§ What the exercise asks: Please retype the entries exactly as they stand, leaving out any pictures.

--------------------

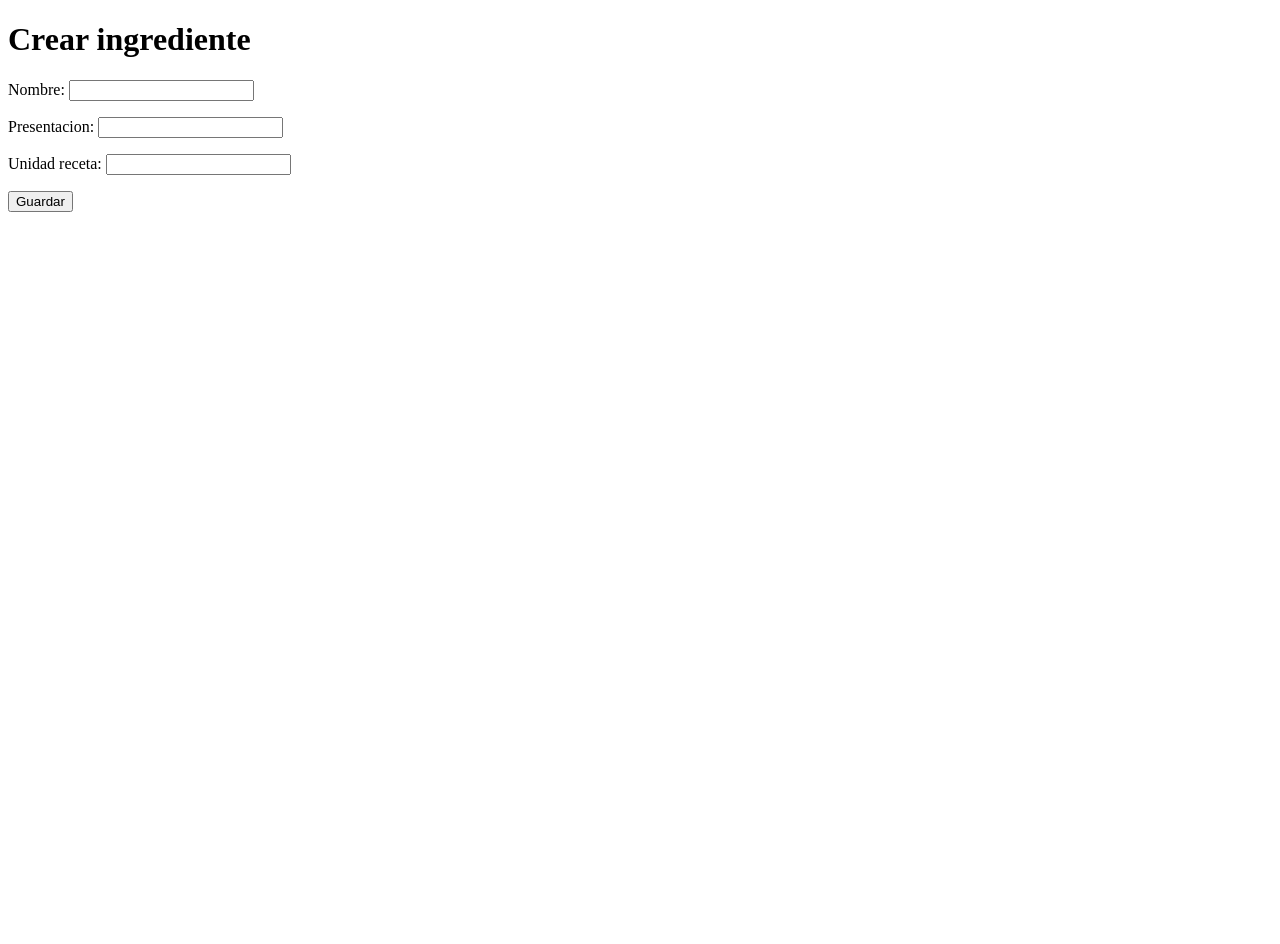
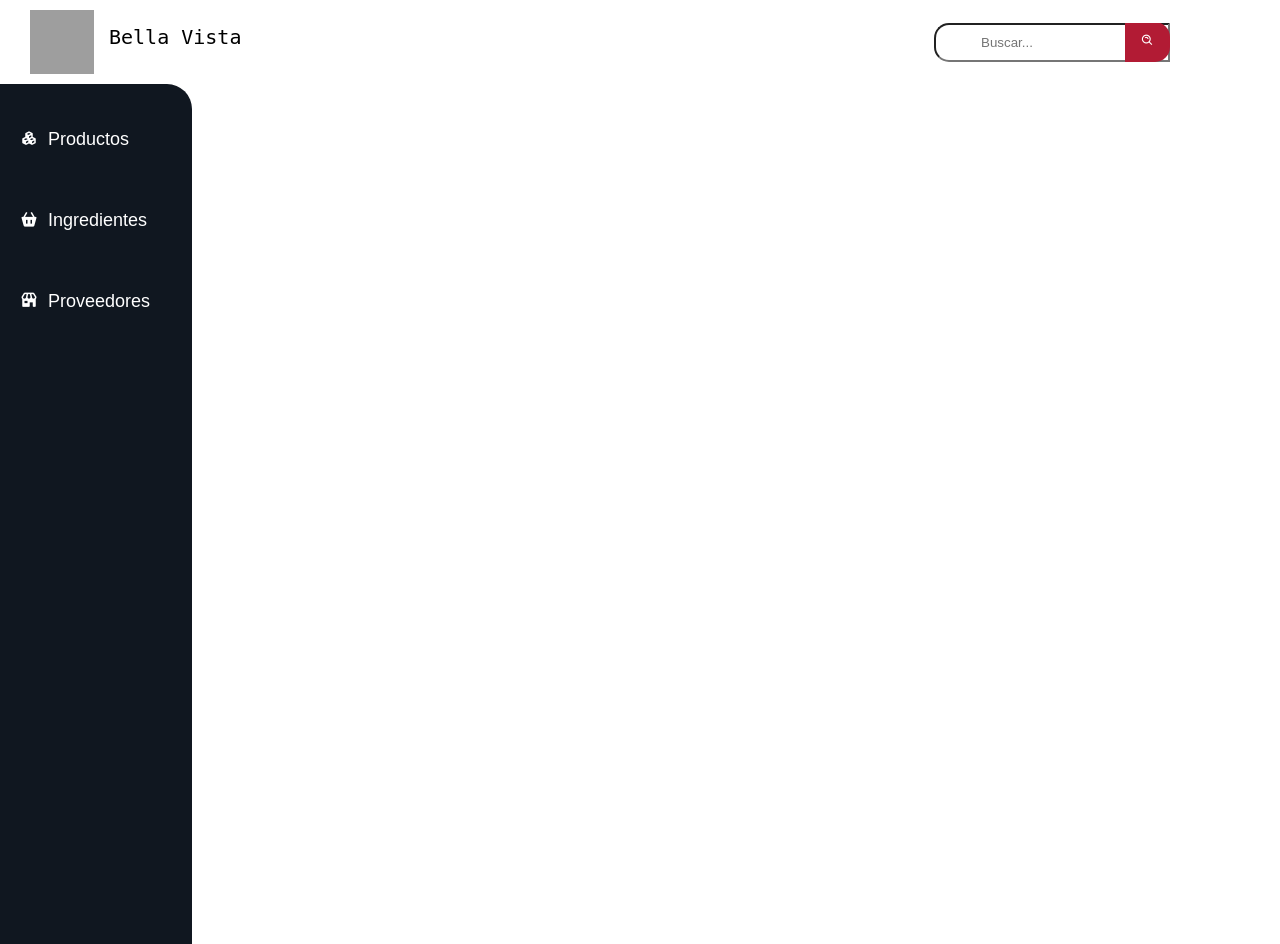
Before and after one commit to Danccs/bellavista_donuts, a Django app: page /crear_ing in a window 1280 px wide. Run offline with Django 5.2, Linux system fonts and the light colour scheme; grey boxes are pictures that could not be loaded.

Commit message:
template base

```diff
--- a/config/templates/base.html
+++ b/config/templates/base.html
@@ -9,10 +9,36 @@
 
     <link rel="stylesheet" type="text/css" href="{% static 'css/base.css' %}">
 
+    <link href='https://unpkg.com/boxicons@2.1.4/css/boxicons.min.css' rel='stylesheet'>
     {% block extrahead %}{% endblock %}
+    <nav><div id="hola"></div></nav>
 </head>
 <body>
+    <header class="header-nav">
+        <nav class="navbar">
+            <div class="logo">
+                <img class="img-donut" src="donut1.jpg">
+                <span>Bella Vista</span>
+            </div>
+            <div class="buscar">
+                <input type="text" placeholder="Buscar...">
+                <button><i class='bx bx-search-alt'></i></button>
+            </div>
 
+
+        </nav>
+    </header>
+    <div class="container">
+        <ul>
+            <li class="li-a">
+                <i class='bx bxs-component'></i>
+                <a href="#">Productos</a></i></li>
+            <li class="li-a">
+                <i class='bx bxs-basket' ></i><a href="#">Ingredientes</a></li>
+            <li class="li-a">
+                <i class='bx bxs-store' ></i><a href="#">Proveedores</a></li>
+        </ul>
+    </div>
 
     {% block content %}
 
--- a/static/css/base.css
+++ b/static/css/base.css
@@ -0,0 +1,129 @@
+* {
+    box-sizing: border-box;
+    margin: 0;
+    padding: 0;
+    overflow: hidden;
+}
+
+body {
+    height: 100vh;
+    font-family:Arial, Helvetica, sans-serif ;
+    margin: 0;
+    background: rgb(255, 255, 255);
+
+}
+
+.header-nav {
+    display: flex;
+    justify-content: center;
+    background: #ffffff;
+    justify-content: space-between;
+}
+
+.navbar {
+    display: flex;
+    width: 100%;
+    max-width: 1200px;
+    justify-content: space-between;
+    align-items: center;
+    padding: 10px 30px;
+
+}
+
+.buscar {
+    position: relative;
+
+}
+
+.buscar input {
+    padding: 10px;
+    padding-left: 45px;
+    border-radius: 15px 0 0 15px;
+
+}
+
+.buscar button {
+    width: 45px;
+    height: 40px;
+    background-color: rgb(178, 27, 52);
+    position: absolute;
+    top: 0;
+    right: 0;
+    margin: auto;
+    border: 0;
+    bottom: 0;
+    border-radius: 0 15px 15px 0;
+    color: #fff;
+    cursor: pointer;
+}
+
+.buscar button:hover {
+    background-color: rgb(195, 87, 90);
+
+}
+
+.logo {
+    display: flex;
+    position: relative;
+}
+
+.logo span {
+    justify-content: center;
+    align-items: center;
+    text-align: center;
+    padding: 15px ;
+    font-size: 20px;
+    font-family: monospace
+}
+
+.img-donut {
+    height: 4rem;
+    width: 4rem;
+    background-color: transparent;
+    position: relative;
+
+}
+
+.container {
+    height: 100%;
+    background: #101720;
+    display: flex;
+    flex-direction: column;
+    width: 12rem;
+    padding-bottom: 100px !important;
+    position: relative;
+    min-width: 10%;
+    border: 0;
+    border-radius: 0px 25px 0 0;
+    color: #fff;
+    justify-content: start;
+
+
+}
+
+.container li:hover{
+    background-color: rgb(96, 126, 134);
+}
+
+.li-a {
+    list-style-type: none;
+    margin-top: 30px;
+    margin-left: 10px;
+    font-size: 18px;
+    cursor: pointer;
+    position: relative;
+    display: flex;
+    padding: 15px 10px;
+    border-radius: 15px 0 0 15px;
+
+}
+
+.li-a a {
+    text-decoration: none;
+    color:white;
+
+}
+
+.li-a i {
+    margin-right: 10px;
+}
```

--------------------

§ Answer section:
Before and after one commit to Danccs/bellavista_donuts, a Django app: page /crear_ing in a window 1280 px wide. Run offline with Django 5.2, Linux system fonts and the light colour scheme; grey boxes are pictures that could not be loaded.

Commit message:
template base

```diff
--- a/config/templates/base.html
+++ b/config/templates/base.html
@@ -9,10 +9,36 @@
 
     <link rel="stylesheet" type="text/css" href="{% static 'css/base.css' %}">
 
+    <link href='https://unpkg.com/boxicons@2.1.4/css/boxicons.min.css' rel='stylesheet'>
     {% block extrahead %}{% endblock %}
+    <nav><div id="hola"></div></nav>
 </head>
 <body>
+    <header class="header-nav">
+        <nav class="navbar">
+            <div class="logo">
+                <img class="img-donut" src="donut1.jpg">
+                <span>Bella Vista</span>
+            </div>
+            <div class="buscar">
+                <input type="text" placeholder="Buscar...">
+                <button><i class='bx bx-search-alt'></i></button>
+            </div>
 
+
+        </nav>
+    </header>
+    <div class="container">
+        <ul>
+            <li class="li-a">
+                <i class='bx bxs-component'></i>
+                <a href="#">Productos</a></i></li>
+            <li class="li-a">
+                <i class='bx bxs-basket' ></i><a href="#">Ingredientes</a></li>
+            <li class="li-a">
+                <i class='bx bxs-store' ></i><a href="#">Proveedores</a></li>
+        </ul>
+    </div>
 
     {% block content %}
 
--- a/static/css/base.css
+++ b/static/css/base.css
@@ -0,0 +1,129 @@
+* {
+    box-sizing: border-box;
+    margin: 0;
+    padding: 0;
+    overflow: hidden;
+}
+
+body {
+    height: 100vh;
+    font-family:Arial, Helvetica, sans-serif ;
+    margin: 0;
+    background: rgb(255, 255, 255);
+
+}
+
+.header-nav {
+    display: flex;
+    justify-content: center;
+    background: #ffffff;
+    justify-content: space-between;
+}
+
+.navbar {
+    display: flex;
+    width: 100%;
+    max-width: 1200px;
+    justify-content: space-between;
+    align-items: center;
+    padding: 10px 30px;
+
+}
+
+.buscar {
+    position: relative;
+
+}
+
+.buscar input {
+    padding: 10px;
+    padding-left: 45px;
+    border-radius: 15px 0 0 15px;
+
+}
+
+.buscar button {
+    width: 45px;
+    height: 40px;
+    background-color: rgb(178, 27, 52);
+    position: absolute;
+    top: 0;
+    right: 0;
+    margin: auto;
+    border: 0;
+    bottom: 0;
+    border-radius: 0 15px 15px 0;
+    color: #fff;
+    cursor: pointer;
+}
+
+.buscar button:hover {
+    background-color: rgb(195, 87, 90);
+
+}
+
+.logo {
+    display: flex;
+    position: relative;
+}
+
+.logo span {
+    justify-content: center;
+    align-items: center;
+    text-align: center;
+    padding: 15px ;
+    font-size: 20px;
+    font-family: monospace
+}
+
+.img-donut {
+    height: 4rem;
+    width: 4rem;
+    background-color: transparent;
+    position: relative;
+
+}
+
+.container {
+    height: 100%;
+    background: #101720;
+    display: flex;
+    flex-direction: column;
+    width: 12rem;
+    padding-bottom: 100px !important;
+    position: relative;
+    min-width: 10%;
+    border: 0;
+    border-radius: 0px 25px 0 0;
+    color: #fff;
+    justify-content: start;
+
+
+}
+
+.container li:hover{
+    background-color: rgb(96, 126, 134);
+}
+
+.li-a {
+    list-style-type: none;
+    margin-top: 30px;
+    margin-left: 10px;
+    font-size: 18px;
+    cursor: pointer;
+    position: relative;
+    display: flex;
+    padding: 15px 10px;
+    border-radius: 15px 0 0 15px;
+
+}
+
+.li-a a {
+    text-decoration: none;
+    color:white;
+
+}
+
+.li-a i {
+    margin-right: 10px;
+}
```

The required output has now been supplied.